After the initial tuning AHAB needed before setting to my work needs, we entered a happy period of sketch-testing. A joyful time that gave me some nice ones and inspired me to introduce a periodical SKETCH OF THE DAY type of post to my blog.
As AHAB has the nib that can vary line thickness it’s well suited for shading inks that give the additional tonal range along the line variation. Results can be very pleasing, leading me to investigate more on the subject. Luckily there are THOSE already interested and more experienced in the matter:-)
Today at the coffee shop, after I took my daughter to the kindergarten, I sketched with my PLATINUM 3776 in order to wash the drawing with J. Herbin’s GRIS NUAGE for my upcoming review of Noodler’s KONRAD piston brush. Alongside I contemplated this write-up and pulled out AHAB to make a concluding sketch for this review. Now look at that:
AHAB THE RED decided to show the whole range it’s capable of, not leaving the other side of medal out. The real problem is not that it needs a bit of fine-tuning once in a while, it’s not really complicated to do. What’s much more important is that pen behaving like this cannot really be trusted. Leaving a blob in the middle of a drawing while sketching for pleasure is no big deal, but if a similar thing happened while I worked on LA QUATRIEME, late in the night with an early morning deadline, I would have been pretty annoyed. For a tool to be professional, it has to be reliable. Of course AHAB can be a great drawing tool, it’s proven. But if I have to doubt it’s performance when I start a new drawing, and if I risk the situation of not making deadlines due to tinkering, I would start with some other pen in the first place.

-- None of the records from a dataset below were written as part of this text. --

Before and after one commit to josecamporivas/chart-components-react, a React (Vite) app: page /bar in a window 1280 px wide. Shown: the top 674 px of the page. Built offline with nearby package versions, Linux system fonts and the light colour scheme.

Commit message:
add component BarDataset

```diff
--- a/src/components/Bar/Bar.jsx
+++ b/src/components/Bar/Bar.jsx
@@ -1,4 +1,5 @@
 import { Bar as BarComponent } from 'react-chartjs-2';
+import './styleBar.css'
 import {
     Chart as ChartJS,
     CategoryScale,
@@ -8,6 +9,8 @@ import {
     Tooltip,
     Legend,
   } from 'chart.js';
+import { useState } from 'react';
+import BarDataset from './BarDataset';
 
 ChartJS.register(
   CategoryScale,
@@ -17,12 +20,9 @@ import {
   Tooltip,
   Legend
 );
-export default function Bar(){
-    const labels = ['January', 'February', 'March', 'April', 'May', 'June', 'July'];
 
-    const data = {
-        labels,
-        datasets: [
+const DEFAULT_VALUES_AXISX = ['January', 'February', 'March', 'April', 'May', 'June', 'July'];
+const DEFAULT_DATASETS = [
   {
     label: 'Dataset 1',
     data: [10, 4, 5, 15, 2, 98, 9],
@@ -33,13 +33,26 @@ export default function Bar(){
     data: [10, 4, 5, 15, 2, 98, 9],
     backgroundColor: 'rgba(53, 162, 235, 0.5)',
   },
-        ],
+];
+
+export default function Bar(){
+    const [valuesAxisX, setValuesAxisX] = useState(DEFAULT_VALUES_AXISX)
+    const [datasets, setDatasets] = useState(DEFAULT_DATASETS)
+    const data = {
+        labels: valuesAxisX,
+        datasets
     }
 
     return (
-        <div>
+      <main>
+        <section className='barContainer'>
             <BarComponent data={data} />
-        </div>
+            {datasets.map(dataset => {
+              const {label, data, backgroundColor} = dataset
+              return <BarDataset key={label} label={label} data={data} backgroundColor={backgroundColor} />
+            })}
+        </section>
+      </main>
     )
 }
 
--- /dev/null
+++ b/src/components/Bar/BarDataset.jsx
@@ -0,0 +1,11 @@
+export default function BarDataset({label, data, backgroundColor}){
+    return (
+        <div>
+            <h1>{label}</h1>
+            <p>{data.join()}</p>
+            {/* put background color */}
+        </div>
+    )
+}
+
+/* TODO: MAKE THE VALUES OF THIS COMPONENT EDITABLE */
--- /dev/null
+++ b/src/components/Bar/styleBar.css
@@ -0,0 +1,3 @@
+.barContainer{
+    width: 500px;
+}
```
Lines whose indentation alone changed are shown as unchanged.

So after this initial period, I’m left with mixed feelings. I’ve read somewhere that the design of cap is such that it leaves the nib un-insulated. That leads to drying-out between sessions which I experienced. Left aside for some time, AHAB wouldn’t always start immediately, but needed a bit of kick-starting on the side. One other remark would be that it’s nib is not really a fine one; it’s more like a medium to me. But as the nib nomenclature varies, and personal preferences also, it’s a highly subjective statement. I realized I’m more of a “Japanese type” regarding the nib sizes, so take that into account. YMMV. Right now I’m into finer line, leaving the volumes to lighter washes (as opposed to filling deep blacks with a PENTEL POCKET BRUSH as I normally do for my comics related work). So my impressions are from this angle solely – you’ll notice that I never even touched the writing aspect of this nib. On the plus side, I love the shape, size, looks and filling system of AHAB. I like the ease of ink changing, cleaning and assembling. I find the nib good for drawing on a bit larger scale where it surely can deliver. And who can say anything against the price? On top of all that, I respect and admire the attitude and perseverance of Nathan from Noodler’s.
My experiences with AHAB left me wondering how cheap is cheap enough? With this kind of size, filling system and unique nib, wouldn’t it be better to move AHAB into 40-50$ range, keeping all the good stuff , while adding reliability and another layer of QC for the difference in price? It would still be in the “affordable” range, providing great value. Like TWSBI positioned their pens, I guess. I’m keeping mine and plan to use them, probably dedicated to lighter, shading inks. Till the next report, then.
NOTE: The saga of Ahab started HERE.